» **AIM OF THE TASK**: Copy the lines below as they are; omit the images they contain.

[Modification records]
# # # # #
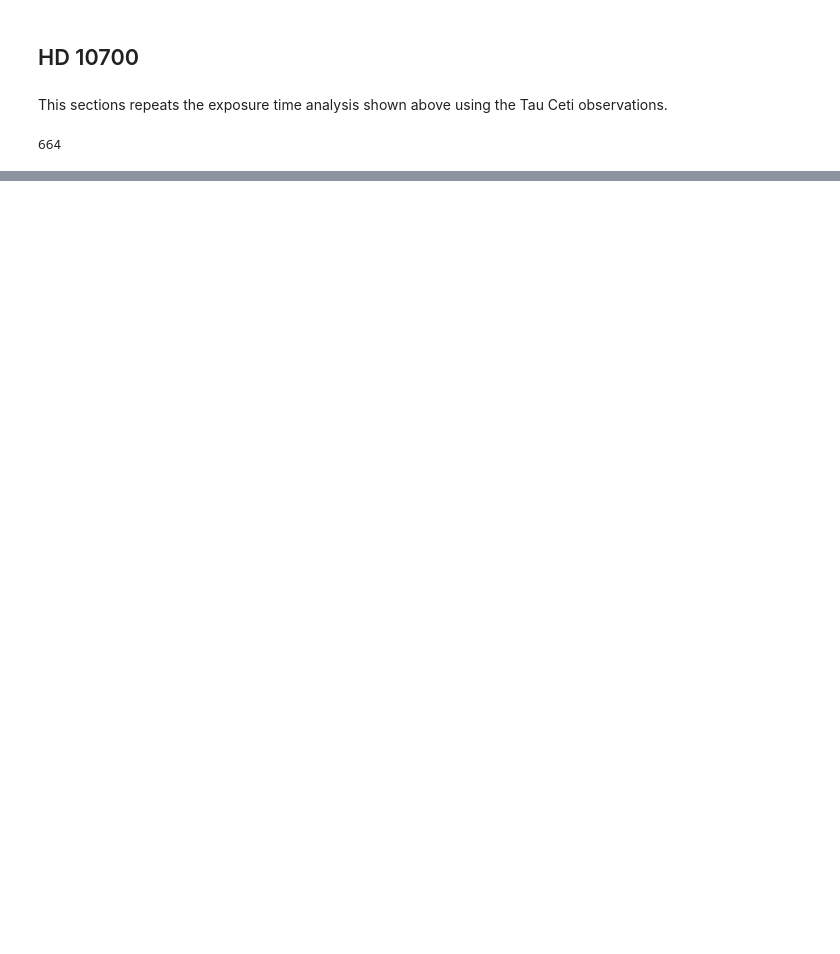
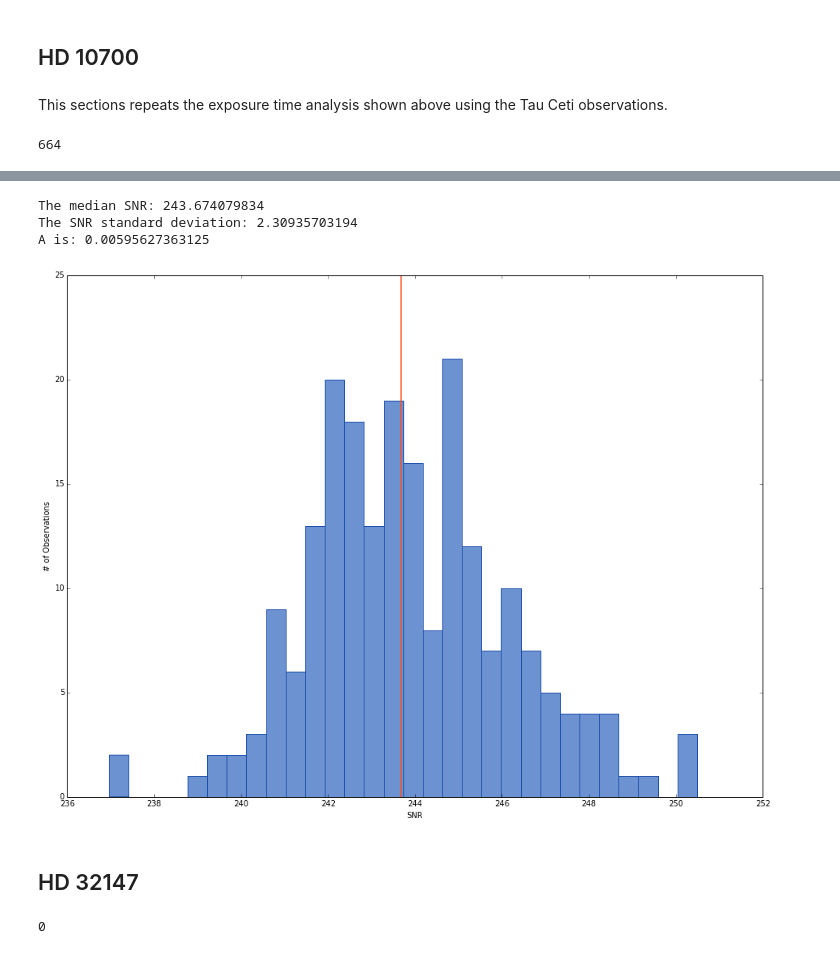
Before and after one commit to mattgiguere/CHIRON, a Jupyter notebook: EXPM/ExposureTime.ipynb, the cells around one changed output, grey strips where cells are left out. Cells and saved outputs as stored; diff of their text form; code cells hidden in the pictures; blank space fills up the shorter version.

```diff
--- a/EXPM/ExposureTime.ipynb
+++ b/EXPM/ExposureTime.ipynb
@@ -114,3 +159,14 @@ Standard Deviation: 5.03746477712
+# %%
+def pltSnr(slg, mdnexptm):
+    plt.hist(double(slg.snrbp5500), bins=30, color='#6D92D2', edgecolor='#164BA7')
+    plt.xlabel('SNR')
+    plt.ylabel('# of Observations')
+    mdnsnr = np.median(double(slg.snrbp5500))
+    print('The median SNR: {}'.format(mdnsnr))
+    print('The SNR standard deviation: {}'.format(np.std(double(slg.snrbp5500))))
+    plt.axvline(mdnsnr, color='#FC4F1A', alpha=0.75, lw=2.)
+    print('A is: {0}'.format(mdnexptm/(mdnsnr**2)))
+    return mdnsnr
 # %% [markdown]
 ## HD 20794
 # %%
@@ -248,0 +319,7 @@ The SNR standard deviation: 2.36092900314
+# %%
+mdnsnr = pltSnr(sl22049.starlog[gdseps], mdnexptm)
+# %% [output]
+The median SNR: 243.674079834
+The SNR standard deviation: 2.30935703194
+A is: 0.00595627363125
+[figure, added]
@@ -248,0 +334,2 @@ The SNR standard deviation: 2.36092900314
+# %% [markdown]
+## HD 32147
@@ -248,0 +339,13 @@ The SNR standard deviation: 2.36092900314
+# %%
+#retrieve only observations that have an SNR calculation, and
+#are from 2014:
+gds321 = np.where((sl32147.starlog.snrbp5500 > 50) &
+                  (sl32147.starlog.emmnwobjd > 2456659) &
+                  (double(sl32147.starlog.exptime) > 1050) &
+                  (sl32147.starlog.decker == 'slit    ') &
+                  (sl32147.starlog.iodcell == 'IN      ') &
+                  (double(sl32147.starlog.exptime) < 3600))[0]
+#gds321 = np.where((sl32147.starlog.snrbp5500 != 0))[0]
+print(len(gds321))
+# %% [output]
+0
```
Also changed, not shown: parts of 110 cells of this notebook.
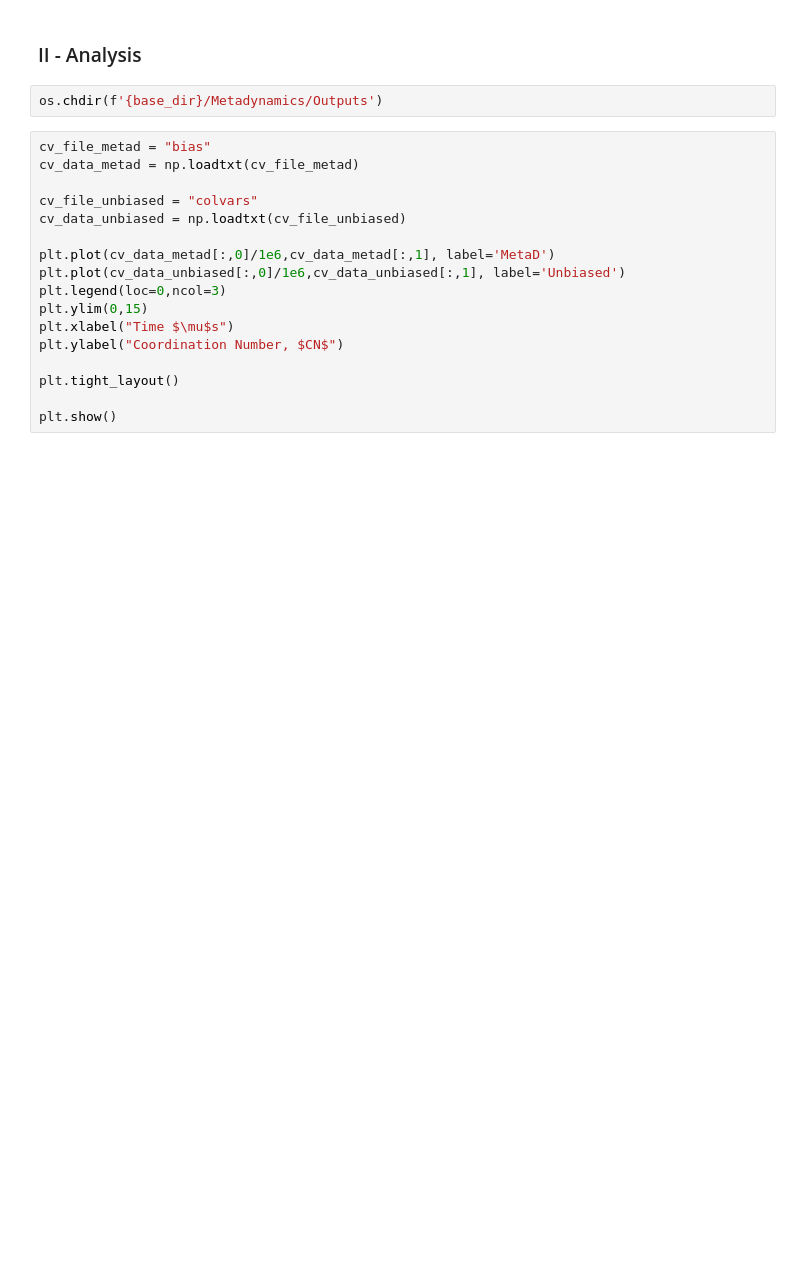
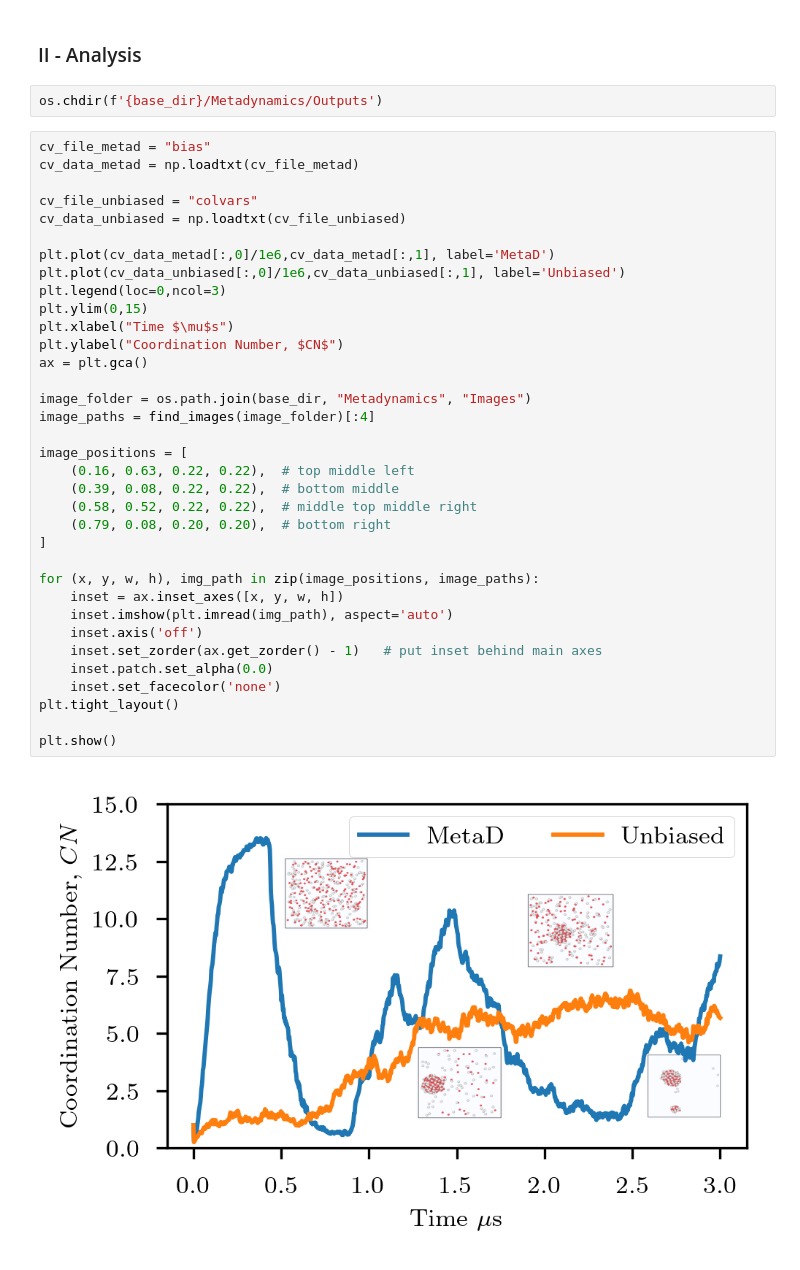
Before and after one commit to PhilippHoellmer/PACSim, a Jupyter notebook: cookbook/Tutorial.ipynb, the cells around one changed output. Cells and saved outputs as stored; diff of their text form; blank space fills up the shorter version.

```diff
--- a/cookbook/Tutorial.ipynb
+++ b/cookbook/Tutorial.ipynb
@@ -1232,17 +1275,37 @@ os.chdir(f'{base_dir}/Metadynamics/Outputs')
 # %%
 cv_file_metad = "bias"
 cv_data_metad = np.loadtxt(cv_file_metad)
 
 cv_file_unbiased = "colvars"
 cv_data_unbiased = np.loadtxt(cv_file_unbiased)
 
 plt.plot(cv_data_metad[:,0]/1e6,cv_data_metad[:,1], label='MetaD')
 plt.plot(cv_data_unbiased[:,0]/1e6,cv_data_unbiased[:,1], label='Unbiased')
 plt.legend(loc=0,ncol=3)
 plt.ylim(0,15)
 plt.xlabel("Time $\mu$s")
 plt.ylabel("Coordination Number, $CN$")
+ax = plt.gca()
 
+image_folder = os.path.join(base_dir, "Metadynamics", "Images")
+image_paths = find_images(image_folder)[:4]
+
+image_positions = [
+    (0.16, 0.63, 0.22, 0.22),  # top middle left
+    (0.39, 0.08, 0.22, 0.22),  # bottom middle
+    (0.58, 0.52, 0.22, 0.22),  # middle top middle right
+    (0.79, 0.08, 0.20, 0.20),  # bottom right
+]
+
+for (x, y, w, h), img_path in zip(image_positions, image_paths):
+    inset = ax.inset_axes([x, y, w, h])
+    inset.imshow(plt.imread(img_path), aspect='auto')
+    inset.axis('off')
+    inset.set_zorder(ax.get_zorder() - 1)   # put inset behind main axes
+    inset.patch.set_alpha(0.0)
+    inset.set_facecolor('none')
 plt.tight_layout()
 
 plt.show()
+# %% [output]
+[figure, added]
```
Also changed, not shown: parts of 1 cell of this notebook, 5 other files.
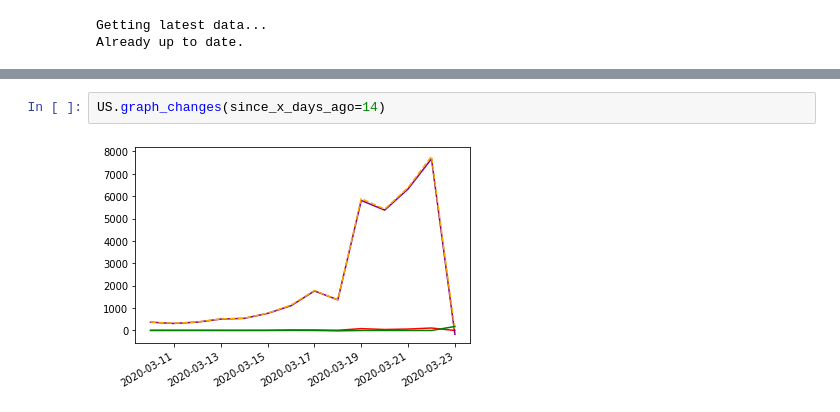
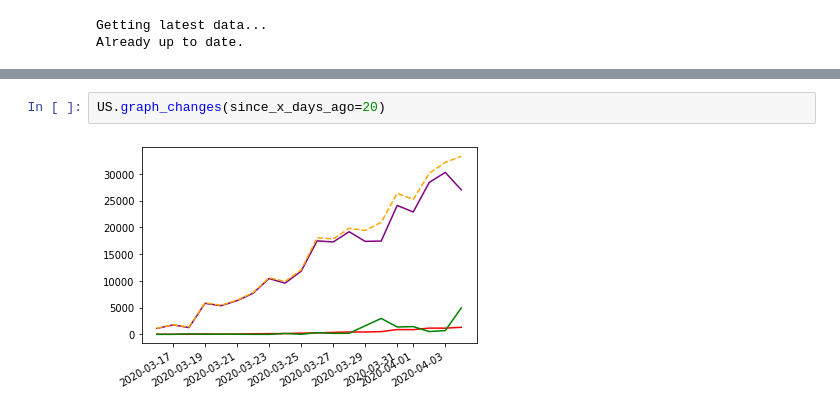
Before and after one commit to Addidy/coronavirus-analysis, a Jupyter notebook: src/US.ipynb, the cells around one changed output, grey strips where cells are left out. Saved outputs shown, nothing was run; the diff lists cells and outputs as text.

```diff
--- a/src/US.ipynb
+++ b/src/US.ipynb
@@ -33,7 +33,7 @@ u.graph_financial_data('SPY')
 # %%
-US.graph_changes(since_x_days_ago=14)
+US.graph_changes(since_x_days_ago=20)
 # %% [output]
-[figure, old version]
+[figure, new version]
 # %%
 US.graph_data(['death_total', 'recovered_total'])
 # %% [output]
```
Also changed, not shown: parts of 8 cells of this notebook, 3 other files.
# # # # #
» **SOLUTION FOR THIS TASK**:
Before and after one commit to mattgiguere/CHIRON, a Jupyter notebook: EXPM/ExposureTime.ipynb, the cells around one changed output, grey strips where cells are left out. Cells and saved outputs as stored; diff of their text form; code cells hidden in the pictures; blank space fills up the shorter version.

```diff
--- a/EXPM/ExposureTime.ipynb
+++ b/EXPM/ExposureTime.ipynb
@@ -114,3 +159,14 @@ Standard Deviation: 5.03746477712
+# %%
+def pltSnr(slg, mdnexptm):
+    plt.hist(double(slg.snrbp5500), bins=30, color='#6D92D2', edgecolor='#164BA7')
+    plt.xlabel('SNR')
+    plt.ylabel('# of Observations')
+    mdnsnr = np.median(double(slg.snrbp5500))
+    print('The median SNR: {}'.format(mdnsnr))
+    print('The SNR standard deviation: {}'.format(np.std(double(slg.snrbp5500))))
+    plt.axvline(mdnsnr, color='#FC4F1A', alpha=0.75, lw=2.)
+    print('A is: {0}'.format(mdnexptm/(mdnsnr**2)))
+    return mdnsnr
 # %% [markdown]
 ## HD 20794
 # %%
@@ -248,0 +319,7 @@ The SNR standard deviation: 2.36092900314
+# %%
+mdnsnr = pltSnr(sl22049.starlog[gdseps], mdnexptm)
+# %% [output]
+The median SNR: 243.674079834
+The SNR standard deviation: 2.30935703194
+A is: 0.00595627363125
+[figure, added]
@@ -248,0 +334,2 @@ The SNR standard deviation: 2.36092900314
+# %% [markdown]
+## HD 32147
@@ -248,0 +339,13 @@ The SNR standard deviation: 2.36092900314
+# %%
+#retrieve only observations that have an SNR calculation, and
+#are from 2014:
+gds321 = np.where((sl32147.starlog.snrbp5500 > 50) &
+                  (sl32147.starlog.emmnwobjd > 2456659) &
+                  (double(sl32147.starlog.exptime) > 1050) &
+                  (sl32147.starlog.decker == 'slit    ') &
+                  (sl32147.starlog.iodcell == 'IN      ') &
+                  (double(sl32147.starlog.exptime) < 3600))[0]
+#gds321 = np.where((sl32147.starlog.snrbp5500 != 0))[0]
+print(len(gds321))
+# %% [output]
+0
```
Also changed, not shown: parts of 110 cells of this notebook.
Before and after one commit to PhilippHoellmer/PACSim, a Jupyter notebook: cookbook/Tutorial.ipynb, the cells around one changed output. Cells and saved outputs as stored; diff of their text form; blank space fills up the shorter version.

```diff
--- a/cookbook/Tutorial.ipynb
+++ b/cookbook/Tutorial.ipynb
@@ -1232,17 +1275,37 @@ os.chdir(f'{base_dir}/Metadynamics/Outputs')
 # %%
 cv_file_metad = "bias"
 cv_data_metad = np.loadtxt(cv_file_metad)
 
 cv_file_unbiased = "colvars"
 cv_data_unbiased = np.loadtxt(cv_file_unbiased)
 
 plt.plot(cv_data_metad[:,0]/1e6,cv_data_metad[:,1], label='MetaD')
 plt.plot(cv_data_unbiased[:,0]/1e6,cv_data_unbiased[:,1], label='Unbiased')
 plt.legend(loc=0,ncol=3)
 plt.ylim(0,15)
 plt.xlabel("Time $\mu$s")
 plt.ylabel("Coordination Number, $CN$")
+ax = plt.gca()
 
+image_folder = os.path.join(base_dir, "Metadynamics", "Images")
+image_paths = find_images(image_folder)[:4]
+
+image_positions = [
+    (0.16, 0.63, 0.22, 0.22),  # top middle left
+    (0.39, 0.08, 0.22, 0.22),  # bottom middle
+    (0.58, 0.52, 0.22, 0.22),  # middle top middle right
+    (0.79, 0.08, 0.20, 0.20),  # bottom right
+]
+
+for (x, y, w, h), img_path in zip(image_positions, image_paths):
+    inset = ax.inset_axes([x, y, w, h])
+    inset.imshow(plt.imread(img_path), aspect='auto')
+    inset.axis('off')
+    inset.set_zorder(ax.get_zorder() - 1)   # put inset behind main axes
+    inset.patch.set_alpha(0.0)
+    inset.set_facecolor('none')
 plt.tight_layout()
 
 plt.show()
+# %% [output]
+[figure, added]
```
Also changed, not shown: parts of 1 cell of this notebook, 5 other files.
Before and after one commit to Addidy/coronavirus-analysis, a Jupyter notebook: src/US.ipynb, the cells around one changed output, grey strips where cells are left out. Saved outputs shown, nothing was run; the diff lists cells and outputs as text.

```diff
--- a/src/US.ipynb
+++ b/src/US.ipynb
@@ -33,7 +33,7 @@ u.graph_financial_data('SPY')
 # %%
-US.graph_changes(since_x_days_ago=14)
+US.graph_changes(since_x_days_ago=20)
 # %% [output]
-[figure, old version]
+[figure, new version]
 # %%
 US.graph_data(['death_total', 'recovered_total'])
 # %% [output]
```
Also changed, not shown: parts of 8 cells of this notebook, 3 other files.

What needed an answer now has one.